Younger workers more likely to leave, but can be enticed to return
Generation-Y workers are harder to retain, according to a personal development expert, but if you treat them well when they're with you then they're likely to return - with an arsenal of new skills.
Multigenerational understanding is key to retaining staffAccording to Macdonald, understanding what makes Generation Y and other age groups in the workplace tick is key to creating a multigenerational workplace that is successful, and to retaining quality staff.
Identifying the varying needs of each generation is an essential component in creating "an organisation that attracts people to do their very best", she says.
While the gap between the generations is "not that big a deal", she says, each generation seems to engage in the workplace and respond to recognition in slightly different ways.
The way you "lead forward a group of Baby Boomers is going to be ever so slightly different to the way you lead forward a group from Generation Y", she points out.
Baby Boomers respond to milestones, and are often satisfied with the recognition they receive in annual performance reviews, while Generation-Y workers, on the other hand, are far more dependent on regular praise before they can feel engaged in the workplace.
It may also be necessary to tactfully temper the enthusiasm or impatience of these younger workers, Macdonald says.
"As managers of those people we need to help them to understand that all their ideas are great - but just not all at once."
Macdonald notes that ultimately all generations want the same thing out of work, and it isn't money.

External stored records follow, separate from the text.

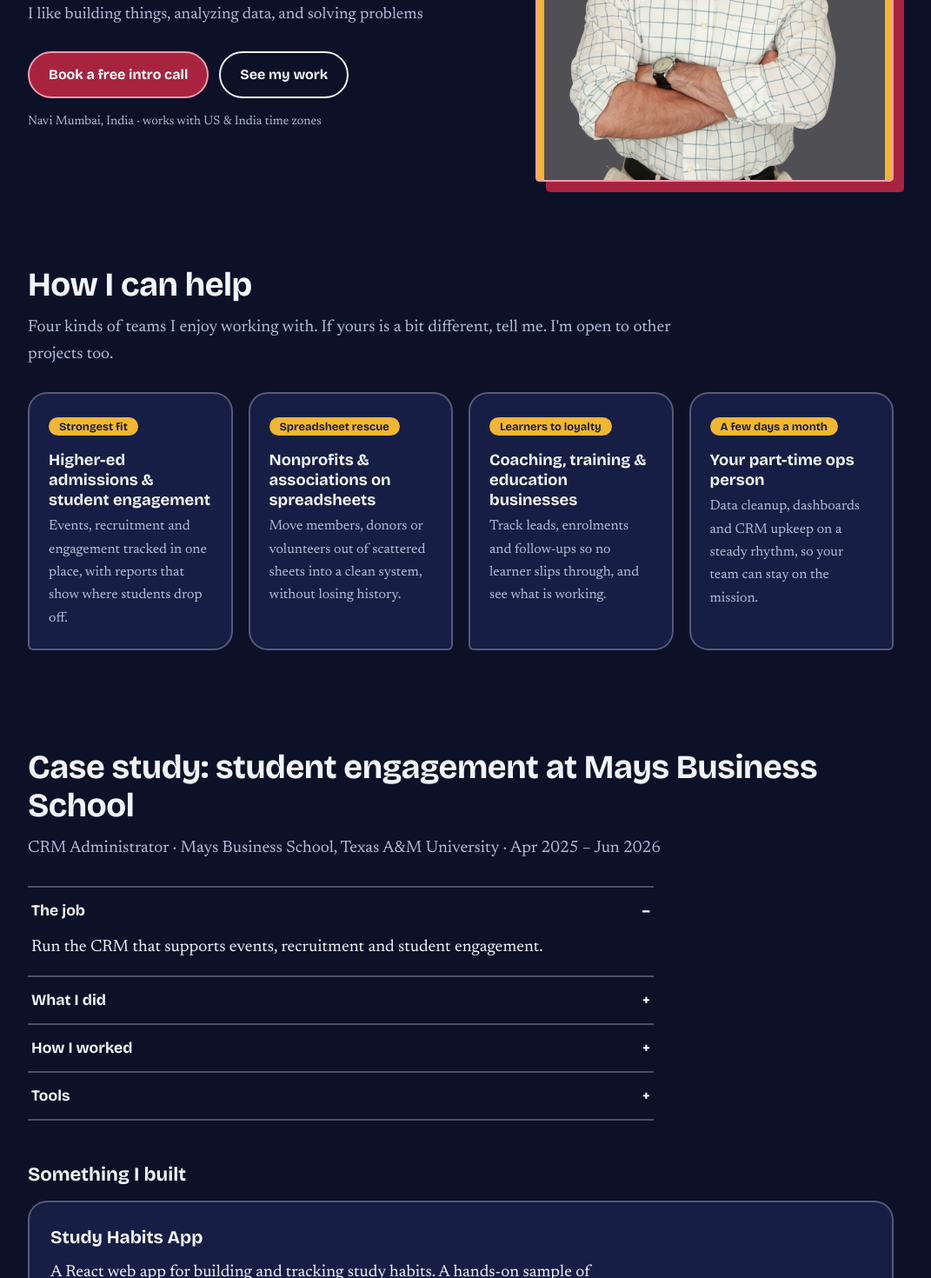
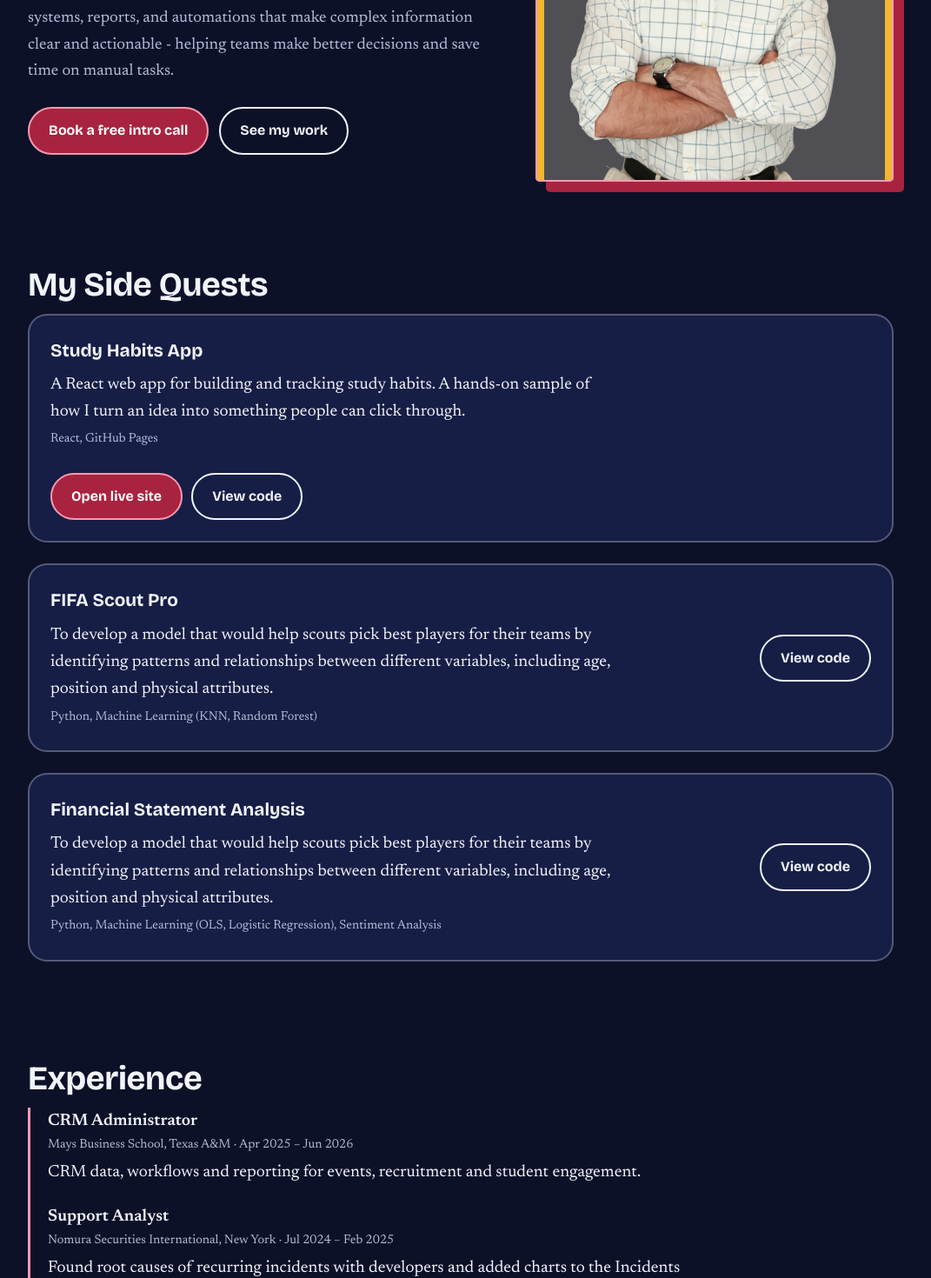
Before and after one commit to bhatmohit/mohit-portfolio, a React (Vite) app: page / in a window 1280 px wide. Shown: the part 440-1910 px from the top of the page at 87% size, without its empty margins (110-1181 px from the left). Built offline with nearby package versions, Linux system fonts and the light colour scheme.

Commit message:
Remove Services rename and rearrange sections

```diff
--- a/src/App.jsx
+++ b/src/App.jsx
@@ -12,7 +12,8 @@ export default function App() {
   return (<>
     <header className="nav"><div className="wrap navin">
       <a href="#top" className="logo">Mohit Bhat</a>
-      <nav>{[['work','Work'],['services','Services'],['about','About'],['book','Book a call']].map(([h,l]) => <a key={h} href={'#'+h}>{l}</a>)}</nav>
+      {/* <nav>{[['services','Services'],['projects','Projects'],['about','About'],['book','Book a call']].map(([h,l]) => <a key={h} href={'#'+h}>{l}</a>)}</nav> */}
+      <nav>{[['top', 'About Me'], ['projects','Projects'],['experience','Experience'],['book','Book a call']].map(([h,l]) => <a key={h} href={'#'+h}>{l}</a>)}</nav>
     </div></header>
 
     <main id="top">
@@ -23,39 +24,44 @@ export default function App() {
           <p className="lede">{profile.sub}</p>
           <div className="cta">
             <a className="btn" href="#book">Book a free intro call</a>
-            <a className="btn ghost" href="#work">See my work</a>
+            <a className="btn ghost" href="#projects">See my work</a>
           </div>
           <p className="small">{profile.location}</p>
         </div>
         <figure className="arch"><img src={base + 'images/headshot.jpg'} alt="Mohit Bhat smiling in a maroon velvet blazer" /></figure>
       </div></section>
 
-      <Section id="services" title="How I can help" intro="Four kinds of teams I enjoy working with. If yours is a bit different, tell me. I'm open to other projects too.">
+      {/* <Section id="services" title="How I can help" intro="Four kinds of teams I enjoy working with. If yours is a bit different, tell me. I'm open to other projects too.">
         <div className="cards">{services.map(s => (
           <article className="card" key={s.title}><span className="chip">{s.tag}</span><h3>{s.title}</h3><p>{s.text}</p></article>))}
         </div>
-      </Section>
+      </Section> */}
 
-      <Section id="work" title="Case study: student engagement at Mays Business School" intro={caseStudy.role}>
-        <div className="acc">{caseStudy.points.map(([h, t], i) => (
+      {/* <Section id="projects" title="Case study: student engagement at Mays Business School" intro={caseStudy.role}> */}
+      {/* <Section id='projects' title='Projects' intro={caseStudy.role}> */}
+      <Section id='projects' title='My Side Quests'>
+        {/* <div className="acc">{caseStudy.points.map(([h, t], i) => (
           <div key={h} className={'accitem' + (open === i ? ' on' : '')}>
             <button aria-expanded={open === i} onClick={() => setOpen(open === i ? -1 : i)}>{h}<span aria-hidden>{open === i ? '–' : '+'}</span></button>
             {open === i && <p>{t}</p>}
           </div>))}
-        </div>
-        <h3 className="subh">Something I built</h3>
+        </div> */}
+        {/* <h3 className="subh">Something I built</h3> */}
+        <div className='projlist'>
         {projects.map(p => (
           <article className="proj" key={p.name}>
             <div><h3>{p.name}</h3><p>{p.blurb}</p>
               <p className="stack">{p.stack.join(', ')}</p></div>
             <div className="projlinks">
-              <a className="btn" href={p.live} target="_blank" rel="noreferrer">Open live site</a>
+              {p.live && <a className="btn" href={p.live} target="_blank" rel="noreferrer">Open live site</a>}
               <a className="btn ghost" href={p.repo} target="_blank" rel="noreferrer">View code</a>
             </div>
           </article>))}
+          </div>
       </Section>
 
-      <Section id="about" title="A bit about me" intro="Before the spreadsheets: a software developer with a master's in information systems. Off the clock: a ball, a book, and a big question.">
+      {/* <Section id="about" title="A bit about me" intro="Before the spreadsheets: a software developer with a master's in information systems. Off the clock: a ball, a book, and a big question."> */}
+      <Section id='experience' title="Experience">
         <div className="tl">{experience.map(e => (
           <div className="tli" key={e.role}><b>{e.role}</b> <span>{e.org} · {e.when}</span><p>{e.text}</p></div>))}</div>
         <p className="small">{education}</p>
--- a/src/data.js
+++ b/src/data.js
@@ -6,11 +6,11 @@ export const profile = {
   name: 'Mohit Bhat',
   // headline: 'I make messy student and member data behave.',
   headline: 'Web Developer | Data Analyst | Problem Solver',
-  // sub: 'CRM and data work for education organizations, nonprofits and small teams. Clean records, clear reports, workflows people actually use.',
-  sub: 'I like building things, analyzing data, and solving problems',
+  sub: 'At my core, I like deriving meaning from raw data. I build the systems, reports, and automations that make complex information clear and actionable - helping teams make better decisions and save time on manual tasks.',
+  // sub: 'I like building things, automating workflows, and solving problems',
   email: 'bhatmohit070@gmail.com',
   linkedin: 'https://www.linkedin.com/in/bhatmohit',
-  location: 'Navi Mumbai, India · works with US & India time zones',
+  // location: 'Mumbai, India · works with US & India time zones',
 }
 
 export const services = [
@@ -37,6 +37,12 @@ export const caseStudy = {
 export const projects = [
   { name: 'Study Habits App', blurb: 'A React web app for building and tracking study habits. A hands-on sample of how I turn an idea into something people can click through.',
     repo: 'https://github.com/bhatmohit/study-habits-app', live: 'https://bhatmohit.github.io/study-habits-app/', stack: ['React', 'GitHub Pages'] },
+
+  { name: 'FIFA Scout Pro', blurb: 'To develop a model that would help scouts pick best players for their teams by identifying patterns and relationships between different variables, including age, position and physical attributes.',
+    repo: 'https://github.com/bhatmohit/FIFA_ScoutPro.git', stack: ['Python', 'Machine Learning (KNN, Random Forest)'] },
+
+  { name: 'Financial Statement Analysis', blurb: 'To develop a model that would help scouts pick best players for their teams by identifying patterns and relationships between different variables, including age, position and physical attributes.',
+    repo: 'https://github.com/bhatmohit/Financial_Statement_Analysis.git', stack: ['Python', 'Machine Learning (OLS, Logistic Regression)', 'Sentiment Analysis'] },
 ]
 
 export const experience = [
--- a/src/styles.css
+++ b/src/styles.css
@@ -12,7 +12,7 @@
     7. Hero section
     8. Services cards
     9. Case study: accordion and project card
-   10. About: timeline, skills, hobbies
+   10. Experience: timeline, skills, hobbies
    11. Contact panel and footer
    12. Animations
    13. Responsive (mobile)
@@ -394,6 +394,12 @@ nav a:hover {
   margin: 44px 0 12px;
 }
 
+.projlist{
+  display: flex;
+  flex-direction: column;
+  gap: 1.5rem;
+}
+
 /* --- Project card: text on the left, buttons on the right --- */
 .proj {
   display: flex;
@@ -432,7 +438,7 @@ nav a:hover {
 
 
 /* ==========================================================================
-   10. ABOUT: TIMELINE, SKILLS, HOBBIES
+   10. Experience: TIMELINE, SKILLS, HOBBIES
    ========================================================================== */
 
 /* --- Experience timeline: one left border line, no images needed --- */
```
Also changed, not shown: index.html (+1 -1 lines).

"One of the biggest motivators is the sense of being part of the group and that 'what I'm doing is making a difference'," she says.